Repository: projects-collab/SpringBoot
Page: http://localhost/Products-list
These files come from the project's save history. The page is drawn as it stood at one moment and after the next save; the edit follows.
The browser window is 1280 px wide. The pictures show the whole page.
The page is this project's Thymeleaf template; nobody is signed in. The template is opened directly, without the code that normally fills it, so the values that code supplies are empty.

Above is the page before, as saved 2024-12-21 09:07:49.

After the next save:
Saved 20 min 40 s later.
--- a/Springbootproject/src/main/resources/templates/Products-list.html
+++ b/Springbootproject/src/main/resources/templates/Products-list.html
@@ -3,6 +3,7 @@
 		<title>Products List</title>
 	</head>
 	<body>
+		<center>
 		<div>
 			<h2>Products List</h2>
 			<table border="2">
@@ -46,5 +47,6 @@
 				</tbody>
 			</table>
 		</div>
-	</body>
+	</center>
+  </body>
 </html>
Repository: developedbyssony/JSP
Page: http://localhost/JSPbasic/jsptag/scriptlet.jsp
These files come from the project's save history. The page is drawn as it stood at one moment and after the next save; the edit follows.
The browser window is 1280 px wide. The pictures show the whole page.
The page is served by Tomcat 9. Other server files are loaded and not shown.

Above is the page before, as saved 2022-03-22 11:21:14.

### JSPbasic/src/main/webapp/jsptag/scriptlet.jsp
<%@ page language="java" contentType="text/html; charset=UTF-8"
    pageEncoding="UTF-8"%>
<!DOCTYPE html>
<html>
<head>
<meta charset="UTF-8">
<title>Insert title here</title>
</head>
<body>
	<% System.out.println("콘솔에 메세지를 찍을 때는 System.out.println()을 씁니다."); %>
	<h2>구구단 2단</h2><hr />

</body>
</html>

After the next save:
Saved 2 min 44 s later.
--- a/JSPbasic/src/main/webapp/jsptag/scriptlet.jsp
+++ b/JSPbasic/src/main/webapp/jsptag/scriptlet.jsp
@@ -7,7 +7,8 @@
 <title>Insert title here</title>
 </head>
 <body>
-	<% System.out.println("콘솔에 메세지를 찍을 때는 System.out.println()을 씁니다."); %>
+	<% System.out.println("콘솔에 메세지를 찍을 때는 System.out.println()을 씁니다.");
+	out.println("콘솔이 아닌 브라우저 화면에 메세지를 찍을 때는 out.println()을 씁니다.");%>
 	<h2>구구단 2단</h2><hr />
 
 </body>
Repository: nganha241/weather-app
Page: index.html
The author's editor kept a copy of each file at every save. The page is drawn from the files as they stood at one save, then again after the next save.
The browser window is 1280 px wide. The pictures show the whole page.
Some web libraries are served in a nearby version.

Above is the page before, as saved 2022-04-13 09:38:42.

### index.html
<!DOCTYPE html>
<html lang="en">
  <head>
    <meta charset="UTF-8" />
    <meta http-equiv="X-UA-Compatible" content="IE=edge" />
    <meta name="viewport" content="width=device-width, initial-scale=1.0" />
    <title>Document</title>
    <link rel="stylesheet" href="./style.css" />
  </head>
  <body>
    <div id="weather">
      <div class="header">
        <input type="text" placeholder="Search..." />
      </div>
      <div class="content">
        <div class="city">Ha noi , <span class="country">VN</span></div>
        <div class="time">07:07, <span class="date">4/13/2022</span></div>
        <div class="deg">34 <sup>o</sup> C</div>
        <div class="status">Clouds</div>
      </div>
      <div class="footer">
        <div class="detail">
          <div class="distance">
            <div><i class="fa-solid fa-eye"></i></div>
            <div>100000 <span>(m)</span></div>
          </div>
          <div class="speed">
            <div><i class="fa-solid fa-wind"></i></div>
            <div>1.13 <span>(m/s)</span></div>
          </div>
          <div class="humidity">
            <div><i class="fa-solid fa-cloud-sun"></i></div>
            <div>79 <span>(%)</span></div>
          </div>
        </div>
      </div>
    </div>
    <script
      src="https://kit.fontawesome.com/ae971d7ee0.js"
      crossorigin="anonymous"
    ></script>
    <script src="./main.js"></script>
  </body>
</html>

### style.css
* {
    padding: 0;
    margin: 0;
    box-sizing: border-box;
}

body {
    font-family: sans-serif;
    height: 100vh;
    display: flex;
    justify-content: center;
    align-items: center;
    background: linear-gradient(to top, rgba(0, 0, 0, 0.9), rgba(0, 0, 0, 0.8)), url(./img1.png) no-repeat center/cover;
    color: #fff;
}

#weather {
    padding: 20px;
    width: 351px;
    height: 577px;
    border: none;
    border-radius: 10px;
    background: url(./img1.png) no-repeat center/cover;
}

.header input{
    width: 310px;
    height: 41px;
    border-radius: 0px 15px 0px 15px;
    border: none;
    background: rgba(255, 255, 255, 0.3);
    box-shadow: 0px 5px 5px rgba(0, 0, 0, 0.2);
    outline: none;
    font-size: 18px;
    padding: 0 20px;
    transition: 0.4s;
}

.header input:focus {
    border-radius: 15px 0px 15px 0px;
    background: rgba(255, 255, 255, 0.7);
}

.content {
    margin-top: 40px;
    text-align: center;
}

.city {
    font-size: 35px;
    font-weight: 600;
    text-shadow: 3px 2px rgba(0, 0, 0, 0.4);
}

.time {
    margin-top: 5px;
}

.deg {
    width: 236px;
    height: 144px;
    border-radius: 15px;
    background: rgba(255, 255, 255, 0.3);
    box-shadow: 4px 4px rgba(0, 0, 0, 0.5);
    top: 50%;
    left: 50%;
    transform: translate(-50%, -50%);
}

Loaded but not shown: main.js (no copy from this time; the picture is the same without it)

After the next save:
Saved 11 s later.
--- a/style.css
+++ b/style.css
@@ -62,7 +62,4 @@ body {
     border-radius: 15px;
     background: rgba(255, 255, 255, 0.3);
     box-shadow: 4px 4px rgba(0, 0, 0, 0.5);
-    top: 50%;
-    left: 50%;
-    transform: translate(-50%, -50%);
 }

= = = = = = =

* [WHAT YOU NEED TO DO]:
Extract the data in full. Keep it word for word.

* [RESPONSE]:
Repository: projects-collab/SpringBoot
Page: http://localhost/Products-list
These files come from the project's save history. The page is drawn as it stood at one moment and after the next save; the edit follows.
The browser window is 1280 px wide. The pictures show the whole page.
The page is this project's Thymeleaf template; nobody is signed in. The template is opened directly, without the code that normally fills it, so the values that code supplies are empty.

Above is the page before, as saved 2024-12-21 09:07:49.

After the next save:
Saved 20 min 40 s later.
--- a/Springbootproject/src/main/resources/templates/Products-list.html
+++ b/Springbootproject/src/main/resources/templates/Products-list.html
@@ -3,6 +3,7 @@
 		<title>Products List</title>
 	</head>
 	<body>
+		<center>
 		<div>
 			<h2>Products List</h2>
 			<table border="2">
@@ -46,5 +47,6 @@
 				</tbody>
 			</table>
 		</div>
-	</body>
+	</center>
+  </body>
 </html>
Repository: developedbyssony/JSP
Page: http://localhost/JSPbasic/jsptag/scriptlet.jsp
These files come from the project's save history. The page is drawn as it stood at one moment and after the next save; the edit follows.
The browser window is 1280 px wide. The pictures show the whole page.
The page is served by Tomcat 9. Other server files are loaded and not shown.

Above is the page before, as saved 2022-03-22 11:21:14.

### JSPbasic/src/main/webapp/jsptag/scriptlet.jsp
<%@ page language="java" contentType="text/html; charset=UTF-8"
    pageEncoding="UTF-8"%>
<!DOCTYPE html>
<html>
<head>
<meta charset="UTF-8">
<title>Insert title here</title>
</head>
<body>
	<% System.out.println("콘솔에 메세지를 찍을 때는 System.out.println()을 씁니다."); %>
	<h2>구구단 2단</h2><hr />

</body>
</html>

After the next save:
Saved 2 min 44 s later.
--- a/JSPbasic/src/main/webapp/jsptag/scriptlet.jsp
+++ b/JSPbasic/src/main/webapp/jsptag/scriptlet.jsp
@@ -7,7 +7,8 @@
 <title>Insert title here</title>
 </head>
 <body>
-	<% System.out.println("콘솔에 메세지를 찍을 때는 System.out.println()을 씁니다."); %>
+	<% System.out.println("콘솔에 메세지를 찍을 때는 System.out.println()을 씁니다.");
+	out.println("콘솔이 아닌 브라우저 화면에 메세지를 찍을 때는 out.println()을 씁니다.");%>
 	<h2>구구단 2단</h2><hr />
 
 </body>
Repository: nganha241/weather-app
Page: index.html
The author's editor kept a copy of each file at every save. The page is drawn from the files as they stood at one save, then again after the next save.
The browser window is 1280 px wide. The pictures show the whole page.
Some web libraries are served in a nearby version.

Above is the page before, as saved 2022-04-13 09:38:42.

### index.html
<!DOCTYPE html>
<html lang="en">
  <head>
    <meta charset="UTF-8" />
    <meta http-equiv="X-UA-Compatible" content="IE=edge" />
    <meta name="viewport" content="width=device-width, initial-scale=1.0" />
    <title>Document</title>
    <link rel="stylesheet" href="./style.css" />
  </head>
  <body>
    <div id="weather">
      <div class="header">
        <input type="text" placeholder="Search..." />
      </div>
      <div class="content">
        <div class="city">Ha noi , <span class="country">VN</span></div>
        <div class="time">07:07, <span class="date">4/13/2022</span></div>
        <div class="deg">34 <sup>o</sup> C</div>
        <div class="status">Clouds</div>
      </div>
      <div class="footer">
        <div class="detail">
          <div class="distance">
            <div><i class="fa-solid fa-eye"></i></div>
            <div>100000 <span>(m)</span></div>
          </div>
          <div class="speed">
            <div><i class="fa-solid fa-wind"></i></div>
            <div>1.13 <span>(m/s)</span></div>
          </div>
          <div class="humidity">
            <div><i class="fa-solid fa-cloud-sun"></i></div>
            <div>79 <span>(%)</span></div>
          </div>
        </div>
      </div>
    </div>
    <script
      src="https://kit.fontawesome.com/ae971d7ee0.js"
      crossorigin="anonymous"
    ></script>
    <script src="./main.js"></script>
  </body>
</html>

### style.css
* {
    padding: 0;
    margin: 0;
    box-sizing: border-box;
}

body {
    font-family: sans-serif;
    height: 100vh;
    display: flex;
    justify-content: center;
    align-items: center;
    background: linear-gradient(to top, rgba(0, 0, 0, 0.9), rgba(0, 0, 0, 0.8)), url(./img1.png) no-repeat center/cover;
    color: #fff;
}

#weather {
    padding: 20px;
    width: 351px;
    height: 577px;
    border: none;
    border-radius: 10px;
    background: url(./img1.png) no-repeat center/cover;
}

.header input{
    width: 310px;
    height: 41px;
    border-radius: 0px 15px 0px 15px;
    border: none;
    background: rgba(255, 255, 255, 0.3);
    box-shadow: 0px 5px 5px rgba(0, 0, 0, 0.2);
    outline: none;
    font-size: 18px;
    padding: 0 20px;
    transition: 0.4s;
}

.header input:focus {
    border-radius: 15px 0px 15px 0px;
    background: rgba(255, 255, 255, 0.7);
}

.content {
    margin-top: 40px;
    text-align: center;
}

.city {
    font-size: 35px;
    font-weight: 600;
    text-shadow: 3px 2px rgba(0, 0, 0, 0.4);
}

.time {
    margin-top: 5px;
}

.deg {
    width: 236px;
    height: 144px;
    border-radius: 15px;
    background: rgba(255, 255, 255, 0.3);
    box-shadow: 4px 4px rgba(0, 0, 0, 0.5);
    top: 50%;
    left: 50%;
    transform: translate(-50%, -50%);
}

Loaded but not shown: main.js (no copy from this time; the picture is the same without it)

After the next save:
Saved 11 s later.
--- a/style.css
+++ b/style.css
@@ -62,7 +62,4 @@ body {
     border-radius: 15px;
     background: rgba(255, 255, 255, 0.3);
     box-shadow: 4px 4px rgba(0, 0, 0, 0.5);
-    top: 50%;
-    left: 50%;
-    transform: translate(-50%, -50%);
 }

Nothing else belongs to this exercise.